A coterie of prominent Labor-linked arts identities has proposed a 1% tax on James Packer’s revenue from a second Sydney Casino.
An influential ginger group of rank-and-file ALP members are demanding a 1% “Packer tax” on revenue from Crown’s proposed $1 billion Barangaroo gambling den be siphoned to the arts to better align a second casino licence with Labor values.
This week, NSW MPs from both sides of the chamber lined up to back a second licence for Sydney in 2019, effectively green-lighting James Packer’s plans for a 170-metre high waterside whale sanctuary aimed at Asian high rollers.
The Sydney Arts Alliance, convened by leading Labor left figure and Lord Mayor preselection heavy-hitter Damian Spruce — and including Evan Hughes, the son of famous artist and gallery owner Ray Hughes — is fighting back, dispatching emails to shadow arts minister Nathan Rees, Paul Keating (who reckons Packer’s “dancing diva” should be higher) and Liberal gaming minister George Souris to secure a multi-million dollar chop out.

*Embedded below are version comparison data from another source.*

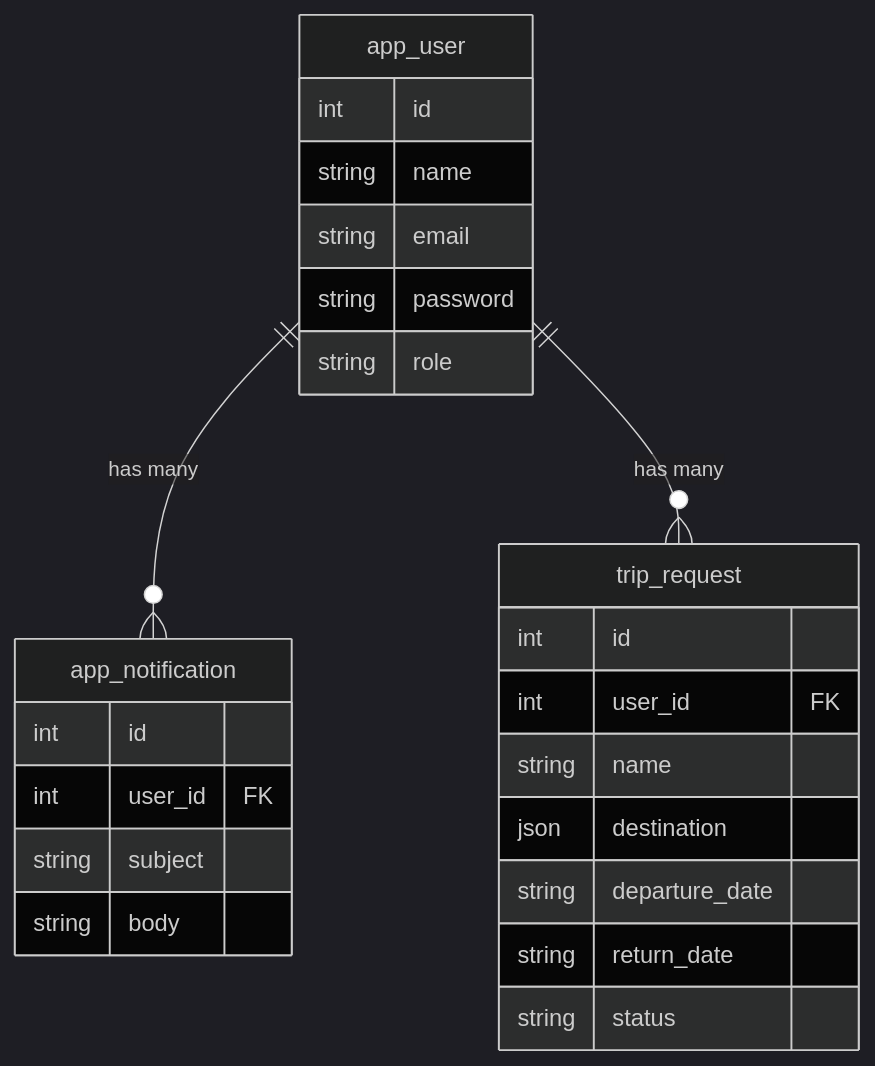
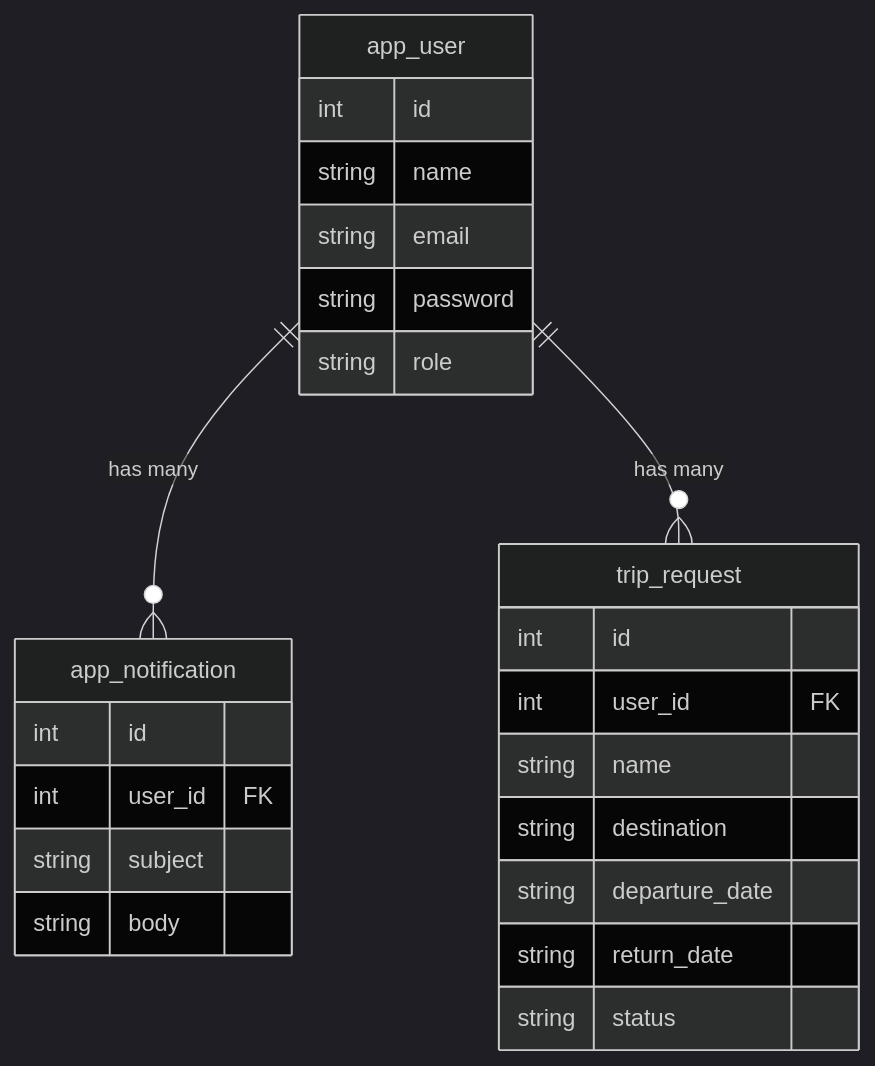
One commit to jeff-silva/test-onfly changed the diagram in README.md. Above: the diagram before and after it, drawn with Mermaid (dark theme). The commit also changed other lines of this file and 4 other files, not shown here.

````diff
--- a/README.md
+++ b/README.md
@@ -34,32 +34,32 @@
 ```mermaid
 erDiagram
 
 app_user {
   int id
   string name
   string email
   string password
   string role
 }
 
 app_notification {
   int id
   int user_id FK
   string subject
   string body
 }
 
 trip_request {
   int id
   int user_id FK
   string name
-  json destination
+  string destination
   string departure_date
   string return_date
   string status
 }
 
 app_user ||--o{ app_notification : "has many"
 app_user ||--o{ trip_request : "has many"
 
 ```
````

In a proposal letter sent to Rees and Keating and obtained by Crikey, the SAA says 1% of revenue from the new casino should be paid into an “Arts Acquisition and Grants Fund” to purchase art for leading institutions, and provide grants for local creatives. A board of trustees comprising representatives from the Museum of Contemporary Art and the Art Gallery of NSW would administer the fund. Packer was holding court at the MCA last night to explain how the high-roller haven would be “something special” for Sydney.
At present, there is no guarantee how much largesse Crown would end up returning to state coffers. Current licence holder Echo Entertainment paid $100 million for the right to its monopoly licence but Barry O’Farrell hinted yesterday that because the VIP vice hub wasn’t a proper casino it could well be waved through gratis.

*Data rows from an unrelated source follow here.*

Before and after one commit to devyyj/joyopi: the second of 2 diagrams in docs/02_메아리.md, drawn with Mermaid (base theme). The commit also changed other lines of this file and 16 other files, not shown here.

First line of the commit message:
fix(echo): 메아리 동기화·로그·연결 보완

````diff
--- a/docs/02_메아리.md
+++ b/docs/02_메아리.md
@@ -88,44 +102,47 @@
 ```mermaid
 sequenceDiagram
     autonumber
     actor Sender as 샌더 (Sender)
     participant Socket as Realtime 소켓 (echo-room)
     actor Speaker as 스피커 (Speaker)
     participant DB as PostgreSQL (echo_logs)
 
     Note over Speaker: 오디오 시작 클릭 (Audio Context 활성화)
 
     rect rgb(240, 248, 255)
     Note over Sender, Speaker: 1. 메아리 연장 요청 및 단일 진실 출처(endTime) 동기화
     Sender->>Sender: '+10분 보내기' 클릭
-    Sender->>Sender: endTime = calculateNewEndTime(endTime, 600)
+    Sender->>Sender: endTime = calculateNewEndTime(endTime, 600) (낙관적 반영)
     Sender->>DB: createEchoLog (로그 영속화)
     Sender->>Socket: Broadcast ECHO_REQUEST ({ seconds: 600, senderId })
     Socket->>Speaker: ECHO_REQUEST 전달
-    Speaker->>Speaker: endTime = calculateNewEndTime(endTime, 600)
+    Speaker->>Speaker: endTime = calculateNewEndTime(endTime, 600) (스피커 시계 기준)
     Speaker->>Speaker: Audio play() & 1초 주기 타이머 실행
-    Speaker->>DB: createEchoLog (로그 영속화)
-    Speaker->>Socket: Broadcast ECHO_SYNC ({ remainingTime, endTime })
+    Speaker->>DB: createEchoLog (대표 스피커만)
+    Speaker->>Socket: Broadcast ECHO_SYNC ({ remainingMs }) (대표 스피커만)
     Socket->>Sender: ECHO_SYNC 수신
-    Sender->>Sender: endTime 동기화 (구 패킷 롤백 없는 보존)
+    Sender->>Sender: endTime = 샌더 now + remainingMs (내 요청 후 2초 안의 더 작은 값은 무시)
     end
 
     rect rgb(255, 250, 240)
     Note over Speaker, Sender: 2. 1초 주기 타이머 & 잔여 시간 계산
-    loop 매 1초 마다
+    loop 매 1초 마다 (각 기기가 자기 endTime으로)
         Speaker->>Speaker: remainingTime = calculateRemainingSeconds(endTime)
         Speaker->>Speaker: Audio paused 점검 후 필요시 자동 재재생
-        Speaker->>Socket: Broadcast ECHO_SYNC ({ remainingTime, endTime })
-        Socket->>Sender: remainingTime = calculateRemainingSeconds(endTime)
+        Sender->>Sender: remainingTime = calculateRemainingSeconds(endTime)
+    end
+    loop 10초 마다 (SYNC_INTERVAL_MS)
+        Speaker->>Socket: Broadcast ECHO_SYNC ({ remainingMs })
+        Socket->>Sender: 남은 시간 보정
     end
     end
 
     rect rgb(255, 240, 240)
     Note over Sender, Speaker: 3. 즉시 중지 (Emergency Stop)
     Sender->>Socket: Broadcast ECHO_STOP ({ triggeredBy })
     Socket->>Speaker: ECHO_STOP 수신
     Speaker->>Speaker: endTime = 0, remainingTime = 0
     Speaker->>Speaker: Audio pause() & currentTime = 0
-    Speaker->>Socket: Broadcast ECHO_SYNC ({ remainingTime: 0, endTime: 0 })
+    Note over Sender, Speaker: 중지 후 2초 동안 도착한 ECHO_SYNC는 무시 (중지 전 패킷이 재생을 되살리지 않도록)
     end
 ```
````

Labor’s shadow cabinet, led by Labor Left planning spokesman Luke Foley, ended up independently supporting plans for a second Sydney licence, despite Labor Right glimmer twins Karl Bitar and Mark Arbib’s ineffective attempts to agitate for their lap-banded boss behind the scenes. Foley told Crikey this morning that he was “aware of the proposal and it’s certainly worth serious consideration as Labor develops policy for the 2015 election”.
Crown says the new casino could inject $400 million into the state economy, although it is unclear how the benefits of the bonanza would actually be divvied up. O’Farrell said yesterday the Asian gambling-tourism trade is worth $1 billion.
In its letter, the SAA notes that Sydney sole licence holder Echo Entertainment’s $1.6 billion revenue last financial year would translate into $16 million for the fund — a small hit to the group’s bottom line but a substantial sum in the arts world.
The idea has been on the table for six months and has sought input from a number of high-level Harbour City arts figures. In a 10 point internal memo sent this week to senior Labor figures, Hughes argues that the Art Gallery of NSW is falling behind other institutions like Queensland’s GOMA, Victoria’s NGV, the NGA and David Walsh’s MONA due to a lack of government support. O’Farrell has made it clear that state revenue will not be used for AGNSW acquisitions.
Hughes says the 1% Packer levy would also let Labor counter the progressive drift to the Greens and Clover Moore: “The Arts industry has always traditionally been loyal to Labor, the artists have always been traditionally loyal to Labor and it is time for the party to make a move which could be extremely positive PR as well as a highly meaningful amount of money to bolster the arts economy in NSW which is failing.”
The plan draws inspiration from the United Kingdom where 28% of lottery revenue goes to “good causes” with an additional 12% going to consolidated revenue — around 850 million pounds is slated to be invested between 2011 and 2015. In Chicago, the Percent-for-Art Ordinance mandates that 1.33% of the construction or renovation cost of public buildings be set aside for original artwork.
ALP Surry Hills branch president and SAA member Blake Briggs told Crikey the proposal would support Packer’s claims to be a staunch defender of Australia’s culture:
“James Packer has spent big on TV ads promoting Crown Casino as contributing to Australia’s culture. Here is his chance to show that he is genuine. The arts in Sydney has great potential, but is underfunded due to government budget pressures. This is an innovative solution to that problem that the government can get behind. The amount of money we are talking about is small feed for the casino industry, but it would re-energise arts in NSW,” Briggs said.
Despite its lack of numbers in the Legislative Assembly, the decision by NSW Labor to support the Packer plan adds to its momentum and appears to guarantee any related bill safe passage if it were to come before the upper house.
Interestingly, Foley, a former ALP assistant general secretary, was keen to de-emphasise the role played by Arbib and Bitar, saying that the NSW opposition was mature enough to liaise directly with Packer. During their time as ALP general secretaries, the duo were notorious for denying Foley basic resources, at one point banning access to the party’s membership database.
Crown’s Bitar did not respond to Crikey’s request to comment on the matter this morning.